Routine check at the Lublin Airport, East Poland, revealed a smuggle attempt of historic gold coins by a US citizen heading for Munich, Germany.
A Roman law code manuscript dating to 6th century has been discovered within a book binding of 1537 copy of Hesiod’s of “Works and Days” using a combination of imaging techniques, including visible-light hyperspectral imaging, and X-ray fluorescence imaging.
A team of archaeologists managed to virtually unroll papyrus scrolls, using a technique called x-ray phase-contrast tomography. The scrolls were among these found at Herculaneum in 18th century.
A pioneering X-ray technique has been developed by an international team of researchers, allowing to analyse artefacts of any shape or texture in a non-destructive way.
Analysis of the wealthy Celtic tomb, dating to 5th century BC, found in the village of Lavau in eastern France in 2015 produces first results of the extremely valuable find.
Chemical analysis of an obsidian tool found in Syria more than 80 years ago and dating back to between 41000-32000 years revealed it was transported more than 700 kilometres during the Palaeolithic.
A new study of the Copper Age mummy found in 1991 in Italian Alps shows that the man might have simply froze to death, perhaps after suffering minor blood loss from an arrow wound to his left shoulder and several blows to the head.
A metal detectorist, discovered remains of a 17th century pistol, while surveying a St Aubin’s Bay at the Channel Island of Jersey.
Warsaw Mummy Project is the largest scientific venture ever undertaken in Poland to study the mummies belonging to the collection of the National Museum in Warsaw. We would like to closer present the details behind the research of one of Archaeofeed’s 2016 Archaeology Award winners.
Archaeologists discovered a hidden chamber in the late 5th-century Inariyama burial mound in Gyoda, Saitama Prefecture, Japan. Experts wonder who was buried inside.
Viking toolbox found during excavations in the Viking fortress at Borgring, Denmark, was carefully examined and extracted in laboratory conditions.

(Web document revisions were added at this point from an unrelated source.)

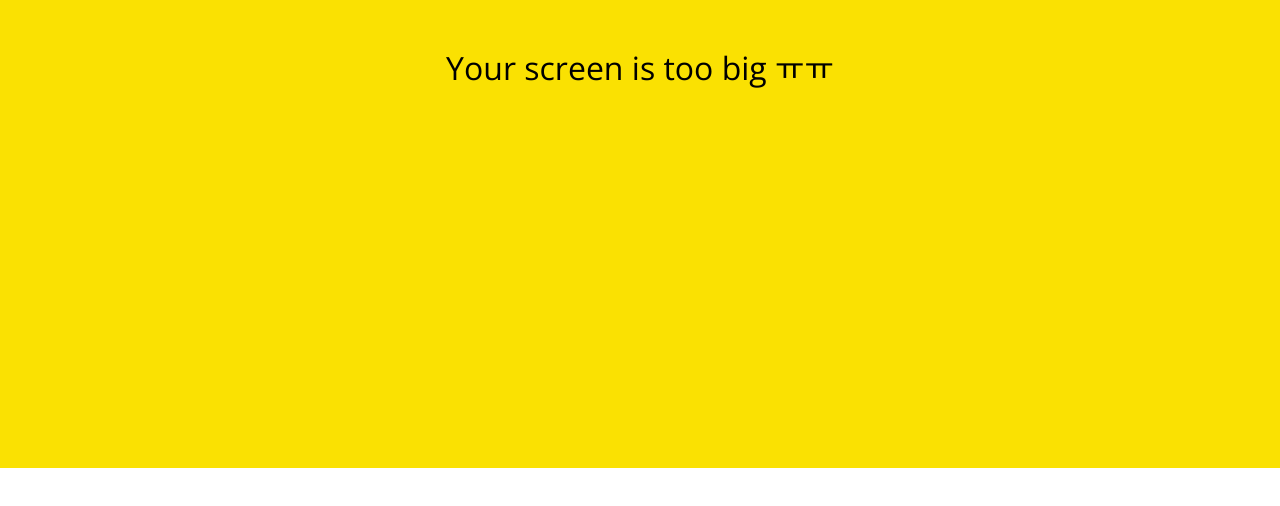
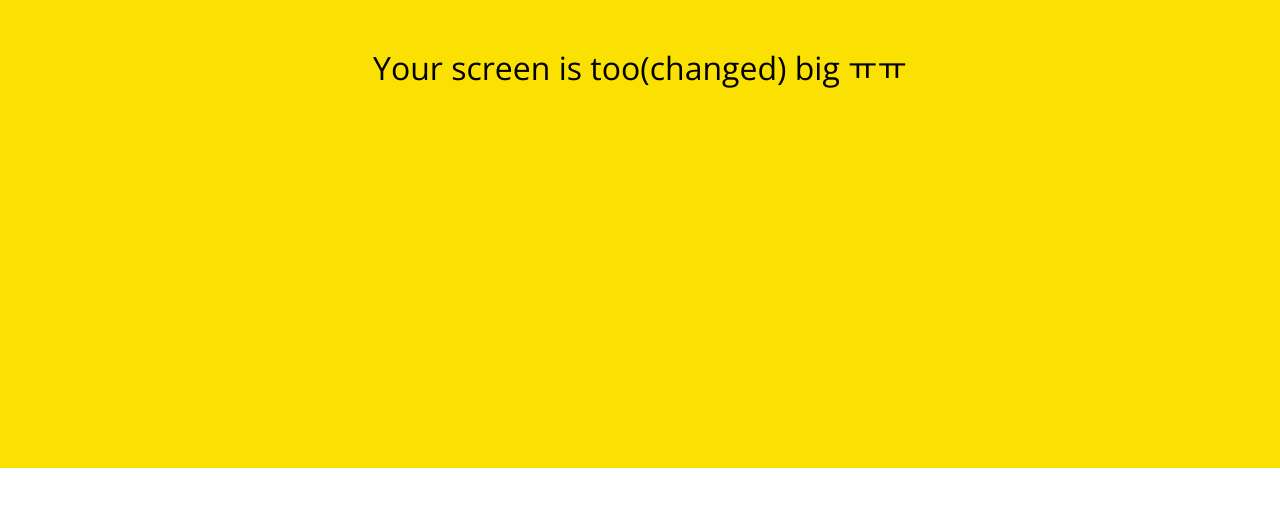
Before and after one commit to Joldae/kokoa-clone-2021, a plain HTML site: page index.html in a window 1280 px wide. Shown: the part 332-838 px from the top of the page. Drawn offline with nearby package versions, Linux system fonts and the light colour scheme.

Commit message:
changed test(too -> changed)

```diff
--- a/index.html
+++ b/index.html
@@ -9,7 +9,7 @@
 </head>
 <body>
     <div id="no-mobile">
-        <span>Your screen is too big ㅠㅠ</span>
+        <span>Your screen is too(changed) big ㅠㅠ</span>
     </div>
     <div class="status-bar">
         <div class="status-bar__columm">
```
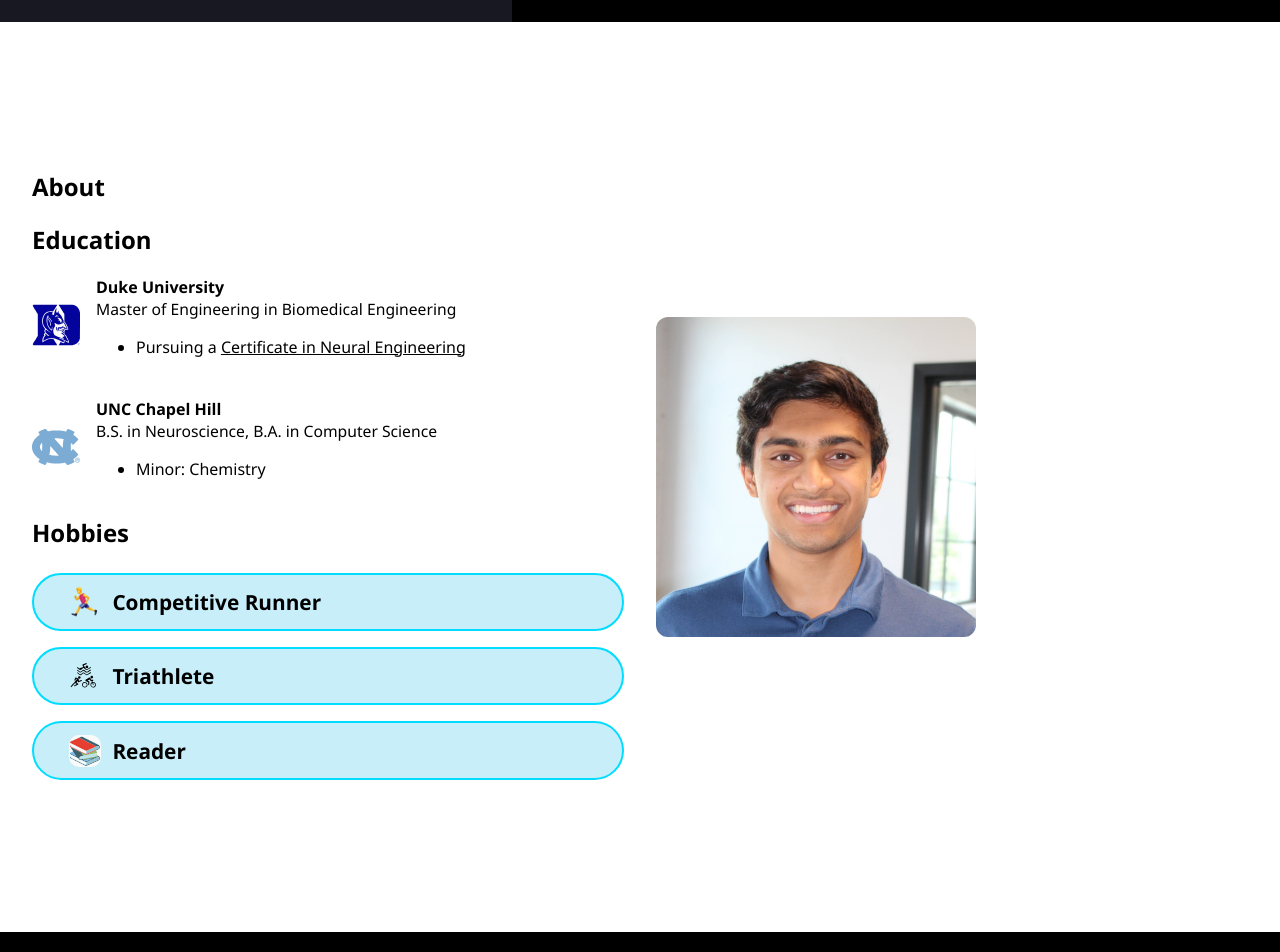
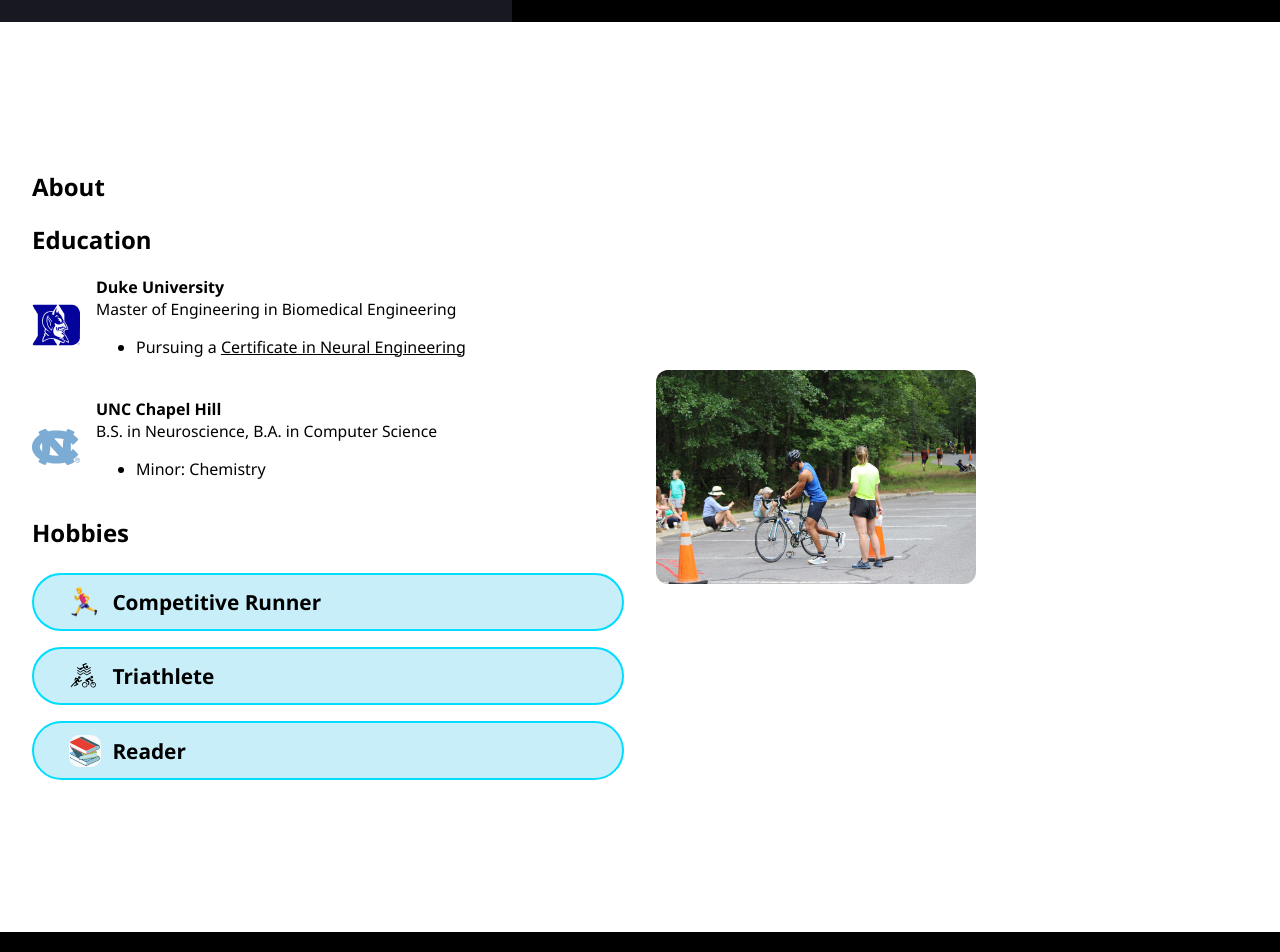
Before and after one commit to sajjy/sajan_patel_duke_bme, a Jekyll site: the page built from index.md, in a window 1280 px wide. Shown: the part 878-1830 px from the top of the page. Built offline with Jekyll 4.4.1, drawn with Linux system fonts in a browser that asks for light colours.

Commit message:
Added triathlon portrait to About Me section

```diff
--- a/_layouts/default.html
+++ b/_layouts/default.html
@@ -109,7 +109,7 @@
         </div>
       </div>
       <div class="project-image">
-        <img src="{{ '/assets/profile.jpg' | relative_url }}" alt="About Me Photo" style="max-width: 320px; border-radius: 12px;">
+        <img src="{{ '/assets/triathlon-portrait.jpg' | relative_url }}" alt="About Me Photo" style="max-width: 320px; border-radius: 12px;">
       </div>
     </div>
   </section>
```
Also changed, not shown: assets/triathlon-portrait.JPG (added).
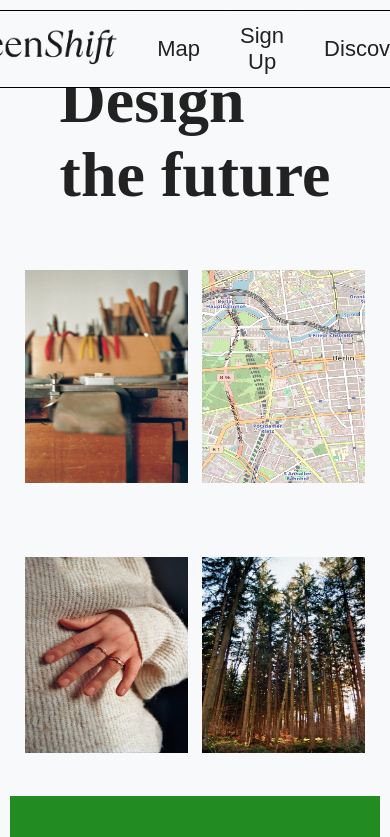
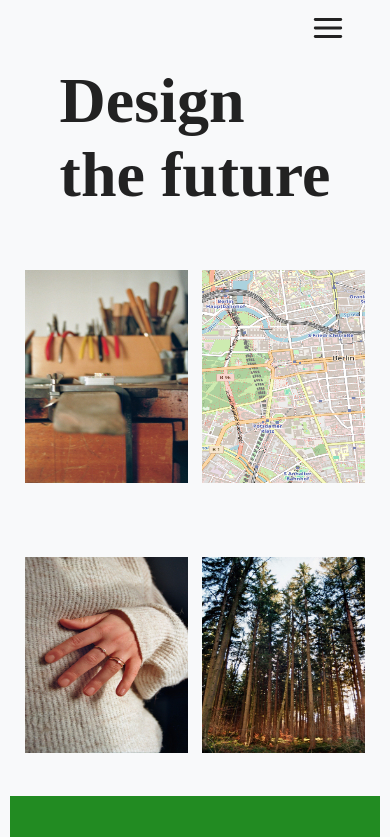
Before and after one commit to citalali/green-shift, a React (Create React App) app: page /#/ in a window 390 px wide. Shown: the top 837 px of the page. Built offline with nearby package versions, Linux system fonts and the light colour scheme.

Commit message:
added hamburger icon for small screens

```diff
--- a/package.json
+++ b/package.json
@@ -17,6 +17,7 @@
     "react": "^18.2.0",
     "react-dom": "^18.2.0",
     "react-helmet": "^6.1.0",
+    "react-icons": "^5.0.1",
     "react-leaflet": "^4.2.1",
     "react-scripts": "5.0.1",
     "web-vitals": "^2.1.4"
--- a/src/components/Page.js
+++ b/src/components/Page.js
@@ -1,13 +1,22 @@
-import React from "react";
+import React, { useState } from "react";
 import { Outlet, Link } from "react-router-dom";
+import { FiMenu, FiX } from "react-icons/fi";
 import "./page.css";
-import icon from "./iconWide.png";
 import logo from "../content/logo.png";
 
 const Page = ({ children }) => {
+  const [isMenuOpen, setIsMenuOpen] = useState(false);
+
+  const handleToggleMenu = () => {
+    setIsMenuOpen(!isMenuOpen);
+  };
+
   return (
     <div>
-      <nav className="navBar">
+      <button className="menuIcon" onClick={handleToggleMenu}>
+        {isMenuOpen ? <FiX /> : <FiMenu />}
+      </button>
+      <nav className={`navBar ${isMenuOpen ? "open" : ""}`}>
         <button>
           <a href="/green-shift">
             <img src={logo} alt="icon" height="50" />
--- a/src/components/page.css
+++ b/src/components/page.css
@@ -37,6 +37,7 @@ h1 {
   position: fixed;
   top: 10px;
   background-color: var(--background-color);
+  transition: transform 0.3s ease;
 }
 
 .navBar button {
@@ -49,7 +50,20 @@ h1 {
   font-size: 22px;
 }
 
-@media screen and (max-width: 1800px) {
+.menuIcon {
+  display: none; /* Hide the menu icon by default for larger screens */
+  background: none;
+  border: none;
+  font-size: 34px;
+  cursor: pointer;
+  color: var(--text-color);
+  position: fixed;
+  top: 10px;
+  right: 10%;
+  z-index: 1001;
+}
+
+@media screen and (min-width: 767px) and (max-width: 1800px) {
   .navBar {
     align-items: center;
     left: 50%;
@@ -61,6 +75,22 @@ h1 {
   .navBar {
     width: 40%;
     margin-left: 30%;
+  }
+}
+
+@media screen and (max-width: 767px) {
+  .navBar {
+    flex-direction: column;
+    align-items: flex-end;
+    display: none;
+  }
+
+  .menuIcon {
+    display: block;
+  }
+
+  .navBar.open {
+    display: flex;
   }
 }
 
```
Also changed, not shown: 1 other file (tests, documents, lock files or other folders).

It revealed an extraordinary set of iron hand tools that may have been used to make Viking ships and houses.
Years after queen Nefertari’s mummy was ripped to pieces and tossed around by the ancient robbers an international team of researchers suggests they may have found the missing 3200-year-old legs in an Italian museum.
Archaeologist analysing Middle Stone Age tools from Ethiopia used for processing ochre revealed that societies of Homo sapiens living 40000 years ago were characterised by cultural and behavioural complexity.
Excavation at an Early Bronze Age settlement site Vengerovo-2, West of Novosibrirsk, Russian Federation, revealed a 4000-year-old rattle crafted in shape of a bear cub’s head. The rattle is said to still make sounds to this day.
Scientists are trying to recognise the chemical elements used in painting of Greek vessels through X-ray imaging. The spots marked in blacks, reds and whites can be identified as particular elements, such as iron, potassium, calcium and zinc.
At a site in Alaska, archaeologists discovered artefacts dated to between 1100-1300 AD. Some of them are of Asian origin, indicating presence of trade between people of both continents 700 years ago.
Archaeologists studied the remains and personal belongings of individuals buried at the Middle Ages cemetery in Schüpfen, at the Bernese Lakeland region of Switzerland. The remains included an unusual grave of a man buried face down.
The dagger with which Pharaoh Tutankhamun was buried was created with use of meteorite iron, a new X-ray fluorescence spectrometry analysis by a team of Italian and Egyptian researchers revealed.
New analysis of Herculaneum papyrus scroll fragments revealed the use of metallic ink in Greco-Roman literary inscription centuries earlier than previously thought.
Skeleton of a 16-month-old infant was uncovered in Nag Al-Qarmila area of Aswan. It is dated to Pre-Dynastic period and thus possesses the oldest signs of scurvy in Ancient Egypt.